Song: “You Never Change”
Artist: The Doobie Brothers
Album: Minute By Minute (1978)
Between the time of the Cali-birthed blues-rock band’s formation in 1970 and its hiatus 12 years later, The Doobie Brothers’ lineup experienced a lot of alterations–but all of which usually seemed for the better.
The early years of Tom Johnston’s vocal leadership and Patrick Simmons’ ripping guitar solos signified an almost stubborn preference for rusticity–cozy but repetitive sounds that clung to deep-country roots and didn’t latch on to much else. Like the works of CCR and Lynyrd Skynrd, hits like “Listen to the Music” and “Jesus Is Just Alright” made obvious the group’s self-limiting comfort in the area of twangy, electric flavor, while steering clear from pop, funk, or any other blossoming genres of the time. Still, vintage Doobie Brothers LPs rocked out; from Toulouse Street to The Captain And Me, all of the guys’ instrumental proficiency was on display. On top of that, reliably simple lyricism fueled their rural image with scenic, Dixieland imagery.
And what started out as grungier, strictly-Southern rock business slowly bloomed into soulful, keyboard-heavy pop–and only part-time rock–with the addition of Michael McDonald in 1975. It was like the band had gone to church and packed up all of its gospel sounds with them.
So considering McDonald’s blue-eyed soul magic and Doobie vet Jeff “Skunk” Baxter’s touch-of-country acoustic preference, it’s impossible not to lump the group’s latter-days roster in with the rest of the 70s’ essentials.

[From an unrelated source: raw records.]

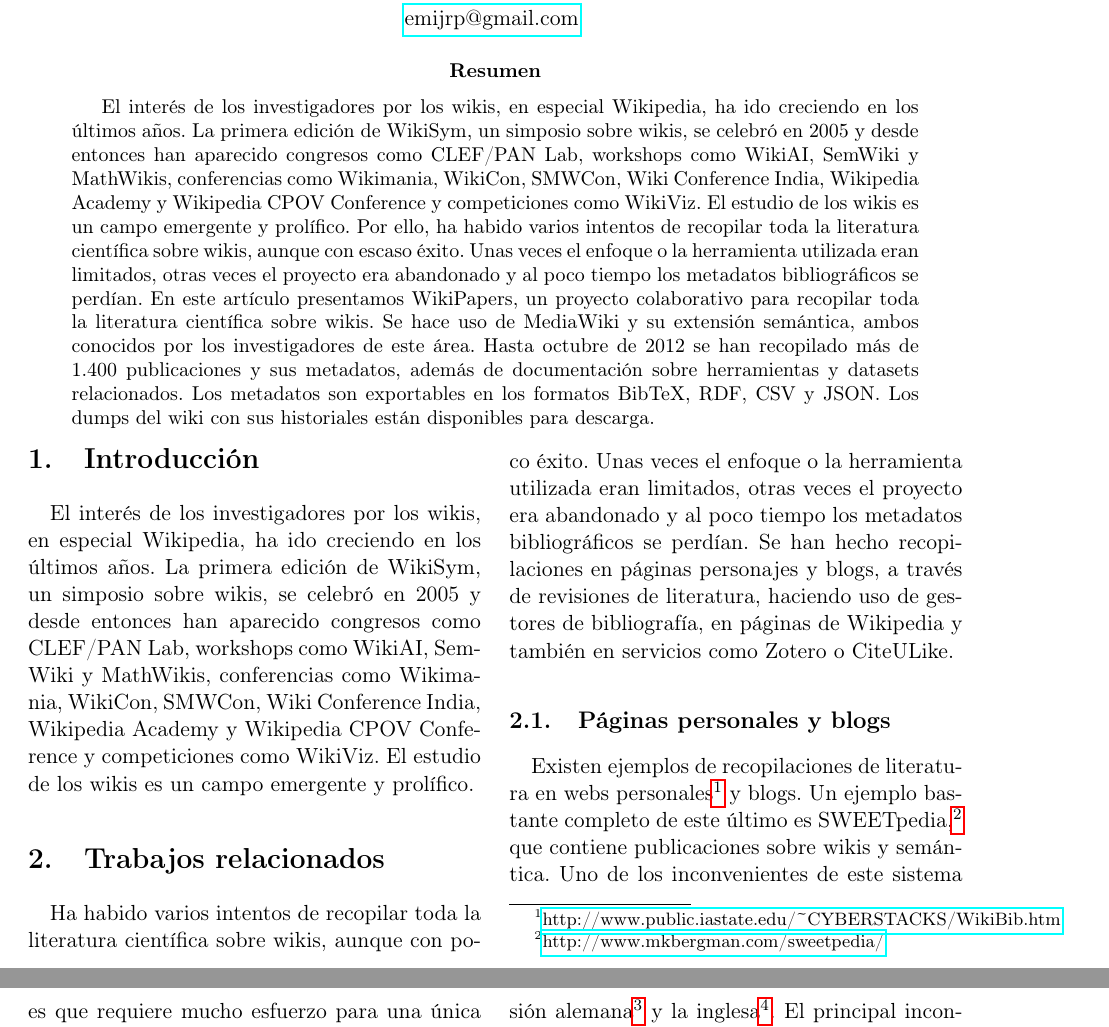
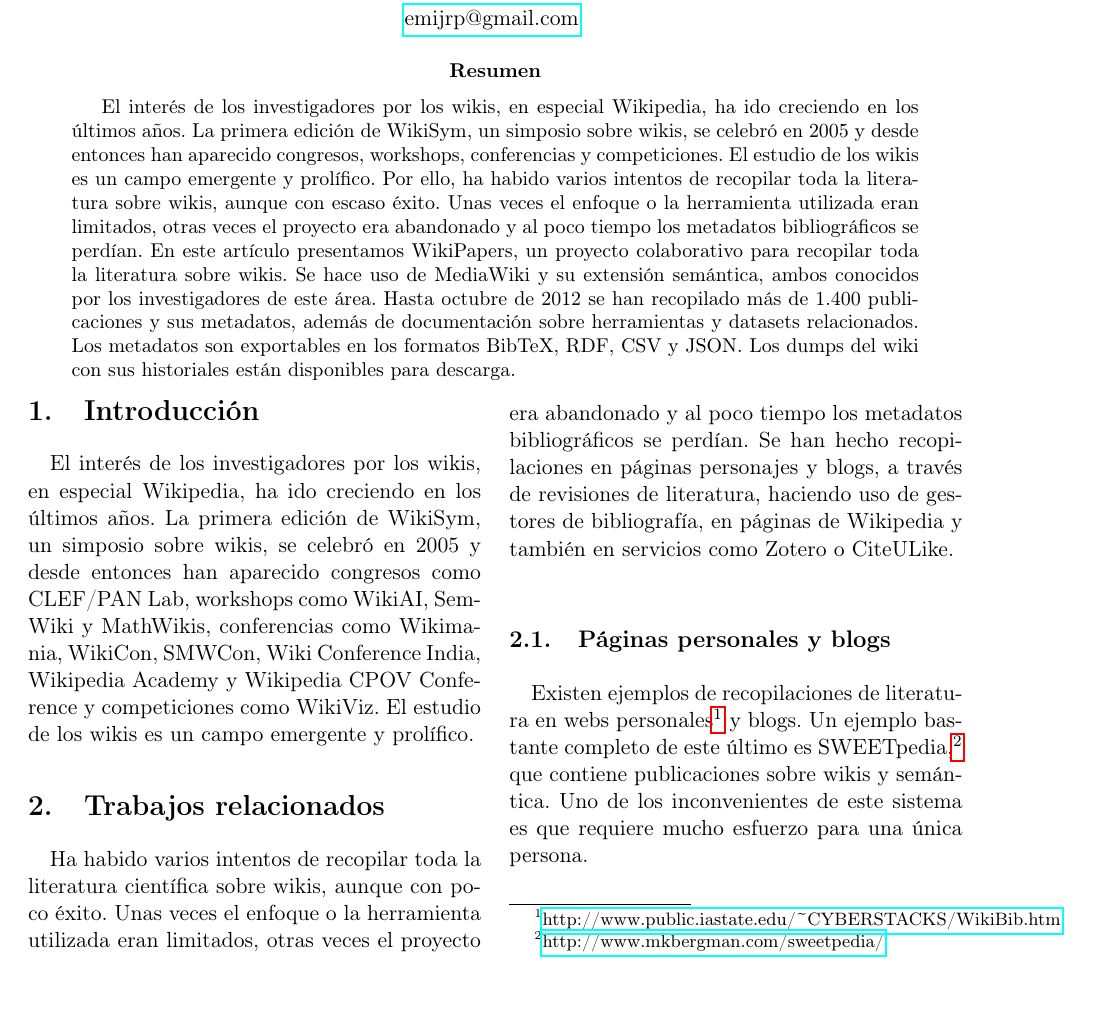
Before and after one commit to emijrp/emijrp, a LaTeX paper (papers/wikipapers-2012-es/wikipapers-2012-es.tex): two parts of pages 1 and 2 of 4 before the commit and part of page 1 of 4 after it, the two joined at a grey line, cut so that both start at the same text, the shorter picture padded with empty space. Compiled offline with pdfLaTeX.

Commit message:
paper: wikipapers

```diff
--- a/papers/wikipapers-2012-es/wikipapers-2012-es.tex
+++ b/papers/wikipapers-2012-es/wikipapers-2012-es.tex
@@ -29,7 +29,7 @@
     \maketitle
 
 \begin{abstract}
-  El interés de los investigadores por los wikis, en especial Wikipedia, ha ido creciendo en los últimos años. La primera edición de WikiSym, un simposio sobre wikis, se celebró en 2005 y desde entonces han aparecido congresos como CLEF/PAN Lab, workshops como WikiAI, SemWiki y MathWikis, conferencias como Wikimania, WikiCon, SMWCon, Wiki Conference India, Wikipedia Academy y Wikipedia CPOV Conference y competiciones como WikiViz. El estudio de los wikis es un campo emergente y prolífico. Por ello, ha habido varios intentos de recopilar toda la literatura científica sobre wikis, aunque con escaso éxito. Unas veces el enfoque o la herramienta utilizada eran limitados, otras veces el proyecto era abandonado y al poco tiempo los metadatos bibliográficos se perdían. En este artículo presentamos WikiPapers, un proyecto colaborativo para recopilar toda la literatura científica sobre wikis. Se hace uso de MediaWiki y su extensión semántica, ambos conocidos por los investigadores de este área. Hasta octubre de 2012 se han recopilado más de 1.400 publicaciones y sus metadatos, además de documentación sobre herramientas y datasets relacionados. Los metadatos son exportables en los formatos BibTeX, RDF, CSV y JSON. Los dumps del wiki con sus historiales están disponibles para descarga.
+  El interés de los investigadores por los wikis, en especial Wikipedia, ha ido creciendo en los últimos años. La primera edición de WikiSym, un simposio sobre wikis, se celebró en 2005 y desde entonces han aparecido congresos, workshops, conferencias y competiciones. El estudio de los wikis es un campo emergente y prolífico. Por ello, ha habido varios intentos de recopilar toda la literatura sobre wikis, aunque con escaso éxito. Unas veces el enfoque o la herramienta utilizada eran limitados, otras veces el proyecto era abandonado y al poco tiempo los metadatos bibliográficos se perdían. En este artículo presentamos WikiPapers, un proyecto colaborativo para recopilar toda la literatura sobre wikis. Se hace uso de MediaWiki y su extensión semántica, ambos conocidos por los investigadores de este área. Hasta octubre de 2012 se han recopilado más de 1.400 publicaciones y sus metadatos, además de documentación sobre herramientas y datasets relacionados. Los metadatos son exportables en los formatos BibTeX, RDF, CSV y JSON. Los dumps del wiki con sus historiales están disponibles para descarga.
 \end{abstract}
 
   \end{@twocolumnfalse}
```
Also changed, not shown: papers/wikipapers-2012-es/wikipapers-2012-es.pdf.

The band’s 1978 Minute By Minute album not only marks McDonald’s third year of membership, but rocks with such sundry musical influences that it truly [and smoothly] checks all genre boxes, from blues and funk, to rock, country, and pop. From the title track to sweet-as-honey melodies like “What A Fool Believes” and “Open Your Eyes”, the compilation warrants few–if any–skips.
And on the B-side nestles the particularly mopey gem, “You Never Change”. The leering track, a lover’s diss crooned by an embittered McDonald, runs on clacking percussion, shakers, and minor, bleating keyboards; from the first verse, the Brothers make you feel the burn; “You’re still playing that time-worn melody, play it now for old time’s sake once more/ When you want me, you won’t be usin’ me, like you’ve done a thousand times before…”.